**TASK INSTRUCTIONS**
Lines with "shape" in the entries below: count them and reply with the number alone.

**RECORDED INFORMATION**
======

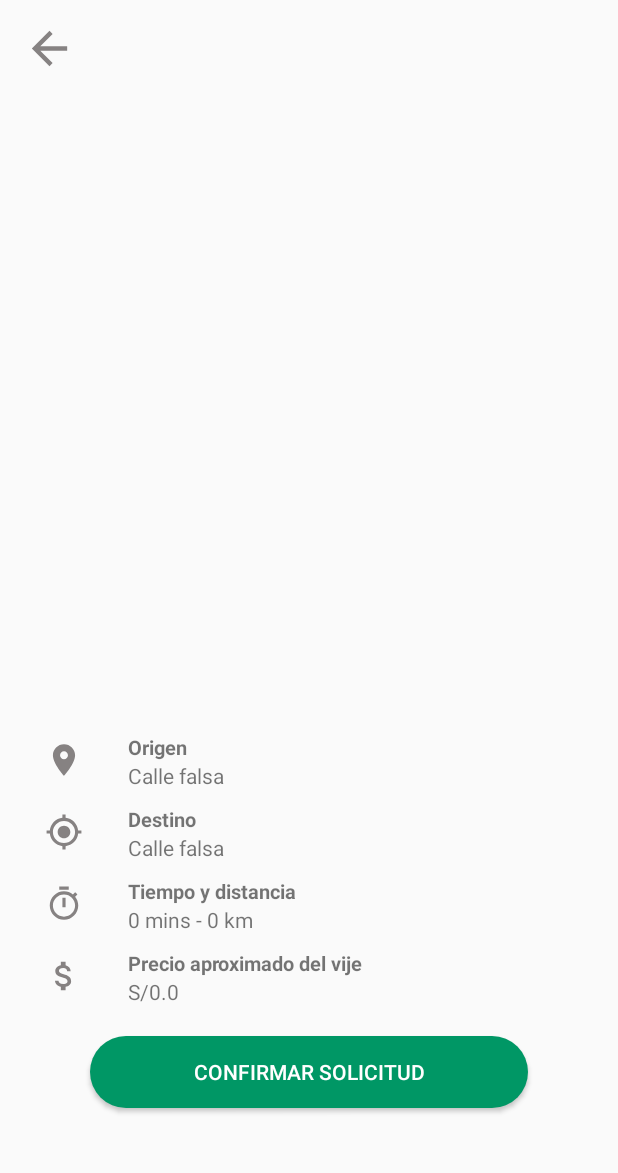
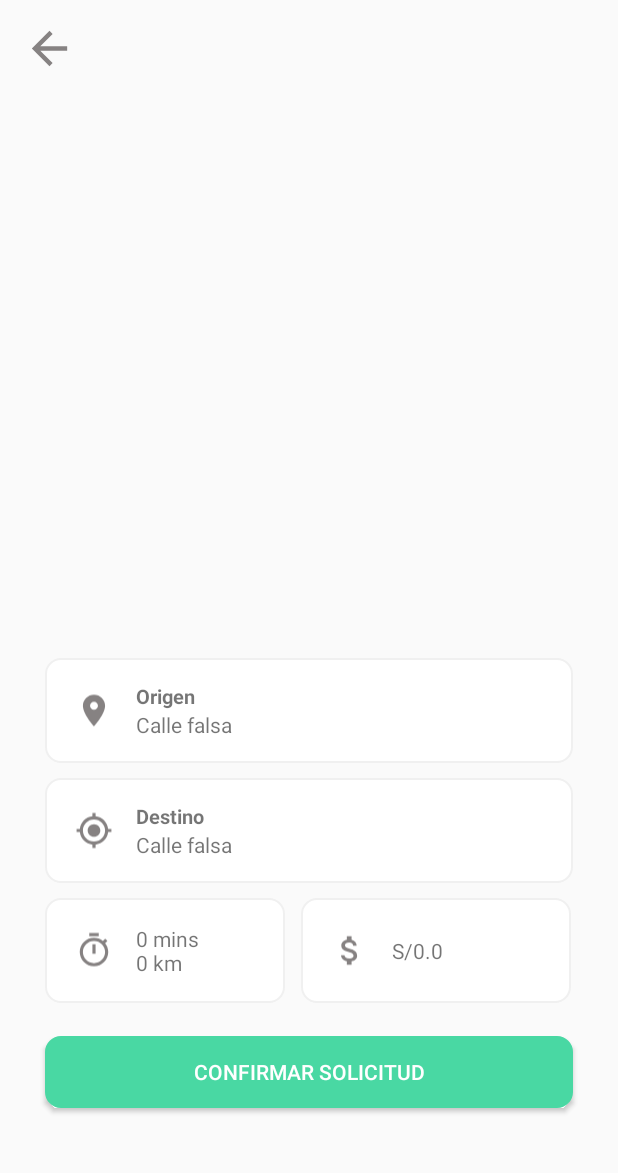
Before and after one commit to AndreeFarro/App-Taxi-Flores, an Android app: the TripInfoFragment screen opened through its navigation route, on a phone screen of 412 x 824 dp, the part 53-1226 px from its top. Run offline under Robolectric (Android 15) with nearby library versions, the phone set to English and light mode, and no system bars; our stand-ins replace Firebase (no records; nobody signed in at launch, a user with empty details on screens opened directly); libraries missing offline, so code that uses them is left out: com.example.easywaylocation, com.google.maps.android, org.imperiumlabs.geofirestore; 3 statements that could not run were skipped.

Commit message:
bundle error

```diff
--- a/app/src/main/java/com/uns/taxiflores/fragment/MapFragment.kt
+++ b/app/src/main/java/com/uns/taxiflores/fragment/MapFragment.kt
@@ -87,8 +87,6 @@ class MapFragment : Fragment(), OnMapReadyCallback, Listener {
 
     override fun onViewCreated(view: View, savedInstanceState: Bundle?) {
         super.onViewCreated(view, savedInstanceState)
-        //val supportMapFragment: SupportMapFragment = activity.supportFragmentManager.findFragmentById(R.id.map) as SupportMapFragment
-        //supportMapFragment.getMapAsync(this)
 
         val locationRequest = LocationRequest.create().apply{
             interval = 0
--- a/app/src/main/java/com/uns/taxiflores/fragment/SearchFragment.kt
+++ b/app/src/main/java/com/uns/taxiflores/fragment/SearchFragment.kt
@@ -43,8 +43,12 @@ class SearchFragment : Fragment() {
 
     private val bookingProvider = BookingProvider()
 
-    override fun onCreate(savedInstanceState: Bundle?) {
-        super.onCreate(savedInstanceState)
+    override fun onCreateView(
+        inflater: LayoutInflater, container: ViewGroup?,
+        savedInstanceState: Bundle?
+    ): View {
+        _binding = FragmentSearchBinding.inflate(inflater, container, false)
+
         arguments?.let {
             extraOrigin = it.getString("origin").toString()
             extraDestination = it.getString("destination").toString()
@@ -58,16 +62,8 @@ class SearchFragment : Fragment() {
 
             originLatLng = LatLng(extraOrigin_lat, extraOrigin_lng)
             destinationLatLng = LatLng(extraDestination_lat, extraDestination_lng)
+            getClosestDriver()
         }
-
-    }
-
-    override fun onCreateView(
-        inflater: LayoutInflater, container: ViewGroup?,
-        savedInstanceState: Bundle?
-    ): View {
-        _binding = FragmentSearchBinding.inflate(inflater, container, false)
-        getClosestDriver()
 
         return binding.root
 
--- a/app/src/main/java/com/uns/taxiflores/fragment/TripInfoFragment.kt
+++ b/app/src/main/java/com/uns/taxiflores/fragment/TripInfoFragment.kt
@@ -52,12 +52,16 @@ class TripInfoFragment : Fragment() ,OnMapReadyCallback, Listener, DirectionUtil
     private var markerOrigin: Marker? = null
     private var markerDestination: Marker? = null
 
-    private var isBundle: Boolean? = true
-
     private var configProvider = ConfigProvider()
 
-    override fun onCreate(savedInstanceState: Bundle?) {
-        super.onCreate(savedInstanceState)
+
+    override fun onCreateView(
+        inflater: LayoutInflater,
+        container: ViewGroup?,
+        savedInstanceState: Bundle?
+    ): View {
+        _binding = FragmentTripInfoBinding.inflate(inflater, container, false)
+
         arguments?.let {
             extraOrigin = it.getString("origin").toString()
             extraDestination = it.getString("destination").toString()
@@ -69,18 +73,10 @@ class TripInfoFragment : Fragment() ,OnMapReadyCallback, Listener, DirectionUtil
 
             originLatLng = LatLng(extraOrigin_lat,extraOrigin_lng)
             destinationLatLng = LatLng(extraDestination_lat,extraDestination_lng)
+
+            val mapFragment = childFragmentManager.findFragmentById(R.id.map) as SupportMapFragment?
+            mapFragment!!.getMapAsync(this)
         }
-    }
-
-    override fun onCreateView(
-        inflater: LayoutInflater,
-        container: ViewGroup?,
-        savedInstanceState: Bundle?
-    ): View {
-        _binding = FragmentTripInfoBinding.inflate(inflater, container, false)
-
-        val mapFragment = childFragmentManager.findFragmentById(R.id.map) as SupportMapFragment?
-        mapFragment!!.getMapAsync(this)
 
         return binding.root
     }
@@ -125,7 +121,7 @@ class TripInfoFragment : Fragment() ,OnMapReadyCallback, Listener, DirectionUtil
             bundle.putDouble("distance", distance)
 
             val searchFragment = SearchFragment()
-            SearchFragment().arguments = bundle
+            searchFragment.arguments = bundle
             //findNavController().navigate(R.id.action_tripInfo_to_search)
             fragmentManager?.beginTransaction()?.replace(R.id.fragment_content_main,searchFragment)?.commit()
 
@@ -133,9 +129,8 @@ class TripInfoFragment : Fragment() ,OnMapReadyCallback, Listener, DirectionUtil
         else{
             Toast.makeText(context,"Debes seleccionar el origen y el destino",Toast.LENGTH_LONG).show()
         }
+    }
 
-
-    }
 
 
     private fun getPrices(distance : Double, time : Double){
@@ -153,7 +148,7 @@ class TripInfoFragment : Fragment() ,OnMapReadyCallback, Listener, DirectionUtil
                 val minTotalString = String.format("%.1f",minTotal)
                 val maxTotalString = String.format("%.1f",maxTotal)
 
-                binding.textViewPrecio.text = "S/$minTotalString - $maxTotalString"
+                binding.textViewPrecio.text = "S/$minTotalString - S/$maxTotalString"
             }
         }
     }
@@ -256,7 +251,7 @@ class TripInfoFragment : Fragment() ,OnMapReadyCallback, Listener, DirectionUtil
 
         getPrices(distance,time)
 
-        binding.textViewTimeAndDistance.text = "$timeFormat mins - $distanceFormat km"
+        binding.textViewTimeAndDistance.text = "$timeFormat mins\n$distanceFormat km"
 
 
         directionUtil.drawPath(WAY_POINT_TAG)
--- /dev/null
+++ b/app/src/main/res/drawable/border.xml
@@ -0,0 +1,6 @@
+<?xml version="1.0" encoding="utf-8"?>
+<shape xmlns:android="http://schemas.android.com/apk/res/android">
+    <stroke android:color="#F0F0F0" android:width="1dp"/>
+    <corners android:radius="10dp"/>
+    <solid android:color="@color/white"/>
+</shape>
--- a/app/src/main/res/layout/fragment_trip_info.xml
+++ b/app/src/main/res/layout/fragment_trip_info.xml
@@ -16,27 +16,31 @@
             android:layout_width="match_parent"
             android:layout_height="match_parent"
             android:name="com.google.android.gms.maps.SupportMapFragment"
-            android:layout_marginBottom="300dp"/>
+            android:layout_marginBottom="370dp"/>
 
 
      <LinearLayout
          android:layout_width="match_parent"
-         android:layout_height="300dp"
+         android:layout_height="370dp"
+         android:paddingTop="20dp"
          android:orientation="vertical"
          android:layout_gravity="bottom"
+         android:layout_marginHorizontal="30dp"
          android:layout_marginTop="10dp">
 
          <LinearLayout
              android:layout_width="match_parent"
-             android:layout_height="wrap_content"
+             android:gravity="center"
+             android:background="@drawable/border"
+             android:layout_height="70dp"
+             android:paddingHorizontal="20dp"
              android:orientation="horizontal">
 
              <ImageView
                  android:layout_width="25dp"
-                 android:layout_height="25dp"
+                 android:layout_height="match_parent"
                  android:src="@drawable/ic_location"
-                 android:layout_marginHorizontal="30dp"
-                 android:layout_marginTop="5dp"/>
+                 android:layout_marginRight="15dp"/>
 
              <LinearLayout
                  android:layout_width="match_parent"
@@ -64,22 +68,24 @@
 
         <LinearLayout
             android:layout_width="match_parent"
-            android:layout_height="300dp"
+            android:layout_height="wrap_content"
             android:orientation="vertical"
             android:layout_gravity="bottom">
 
             <LinearLayout
                 android:layout_width="match_parent"
-                android:layout_height="wrap_content"
+                android:background="@drawable/border"
+                android:layout_height="70dp"
                 android:orientation="horizontal"
+                android:gravity="center"
+                android:paddingHorizontal="20dp"
                 android:layout_marginTop="10dp">
 
                 <ImageView
                     android:layout_width="25dp"
-                    android:layout_height="25dp"
+                    android:layout_height="match_parent"
                     android:src="@drawable/ic_my_location"
-                    android:layout_marginHorizontal="30dp"
-                    android:layout_marginTop="5dp"/>
+                    android:layout_marginRight="15dp"/>
 
                 <LinearLayout
                     android:layout_width="match_parent"
@@ -107,88 +113,65 @@
 
             <LinearLayout
                 android:layout_width="match_parent"
-                android:layout_height="300dp"
-                android:orientation="vertical"
-                android:layout_gravity="bottom"
+                android:layout_height="wrap_content"
+                android:orientation="horizontal"
                 android:layout_marginTop="10dp">
 
                 <LinearLayout
-                    android:layout_width="match_parent"
-                    android:layout_height="wrap_content"
+                    android:layout_width="160dp"
+                    android:background="@drawable/border"
+                    android:paddingHorizontal="20dp"
+                    android:layout_height="70dp"
+                    android:gravity="center"
+                    android:layout_marginRight="5dp"
                     android:orientation="horizontal">
 
                     <ImageView
                         android:layout_width="25dp"
-                        android:layout_height="25dp"
+                        android:layout_height="match_parent"
+                        android:layout_marginRight="15dp"
                         android:src="@drawable/ic_timer"
-                        android:layout_marginHorizontal="30dp"
-                        android:layout_marginTop="5dp"/>
-
-                    <LinearLayout
-                        android:layout_width="match_parent"
-                        android:layout_height="wrap_content"
-                        android:orientation="vertical">
-
-                        <TextView
-                            android:layout_width="wrap_content"
-                            android:layout_height="wrap_content"
-                            android:text="Tiempo y distancia"
-                            android:textSize="13sp"
-                            android:textStyle="bold"/>
+                        />
 
                     <TextView
                         android:id="@+id/textViewTimeAndDistance"
-                            android:layout_width="wrap_content"
+                        android:layout_width="match_parent"
                         android:layout_height="wrap_content"
-                            android:text="0 mins - 0 km"
                         android:maxLines="2"
-                            android:textSize="14sp"/>
+                        android:text="0 mins \n0 km"
+                        android:textSize="14sp" />
 
-                    </LinearLayout>
 
                 </LinearLayout>
 
                 <LinearLayout
-                    android:layout_width="match_parent"
-                    android:layout_height="300dp"
-                    android:orientation="vertical"
-                    android:layout_gravity="bottom"
-                    android:layout_marginTop="10dp">
+                    android:background="@drawable/border"
+                    android:gravity="center"
+                    android:layout_width="180dp"
+                    android:layout_height="70dp"
+                    android:paddingHorizontal="20dp"
+                    android:layout_marginLeft="5dp"
+                    android:orientation="vertical">
 
                     <LinearLayout
+                        android:gravity="center"
                         android:layout_width="match_parent"
-                        android:layout_height="wrap_content"
+                        android:layout_height="match_parent"
                         android:orientation="horizontal">
 
                         <ImageView
                             android:layout_width="25dp"
-                            android:layout_height="25dp"
+                            android:layout_height="match_parent"
                             android:src="@drawable/ic_money"
-                            android:layout_marginHorizontal="30dp"
-                            android:layout_marginTop="5dp"/>
-
-                        <LinearLayout
-                            android:layout_width="match_parent"
-                            android:layout_height="wrap_content"
-                            android:orientation="vertical">
-
-                            <TextView
-                                android:layout_width="wrap_content"
-                                android:layout_height="wrap_content"
-                                android:text="Precio aproximado del vije"
-                                android:textSize="13sp"
-                                android:textStyle="bold"/>
+                            android:layout_marginRight="15dp"/>
 
                         <TextView
                             android:id="@+id/textViewPrecio"
-                                android:layout_width="wrap_content"
+                            android:layout_width="match_parent"
                             android:layout_height="wrap_content"
                             android:text="S/0.0"
                             android:maxLines="2"
                             android:textSize="14sp"/>
-
-                        </LinearLayout>
-
                     </LinearLayout>
                 </LinearLayout>
             </LinearLayout>
@@ -204,10 +187,11 @@
             android:layout_width="match_parent"
             android:layout_height="wrap_content"
             android:text="CONFIRMAR SOLICITUD"
-            android:background="@drawable/rounded_button"
+            android:background="@drawable/border"
+            android:backgroundTint="@color/green"
             android:textColor="@color/white"
             android:layout_gravity="bottom"
-            android:layout_marginHorizontal="60dp"
+            android:layout_marginHorizontal="30dp"
             android:layout_marginBottom="50dp"
             />
 
--- a/app/src/main/res/values/colors.xml
+++ b/app/src/main/res/values/colors.xml
@@ -7,7 +7,7 @@
     <color name="teal_700">#FF018786</color>
     <color name="black">#FF000000</color>
     <color name="white">#FFFFFFFF</color>
-    <color name="green">#009765</color>
+    <color name="green">#49d8a3</color>
     <color name="gray">#848887</color>
     <color name="back">#484A4A</color>
     <color name="shadow">#E7EAEA</color>
```
Lines whose indentation alone changed are shown as unchanged.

======

**ANSWER BOX**
2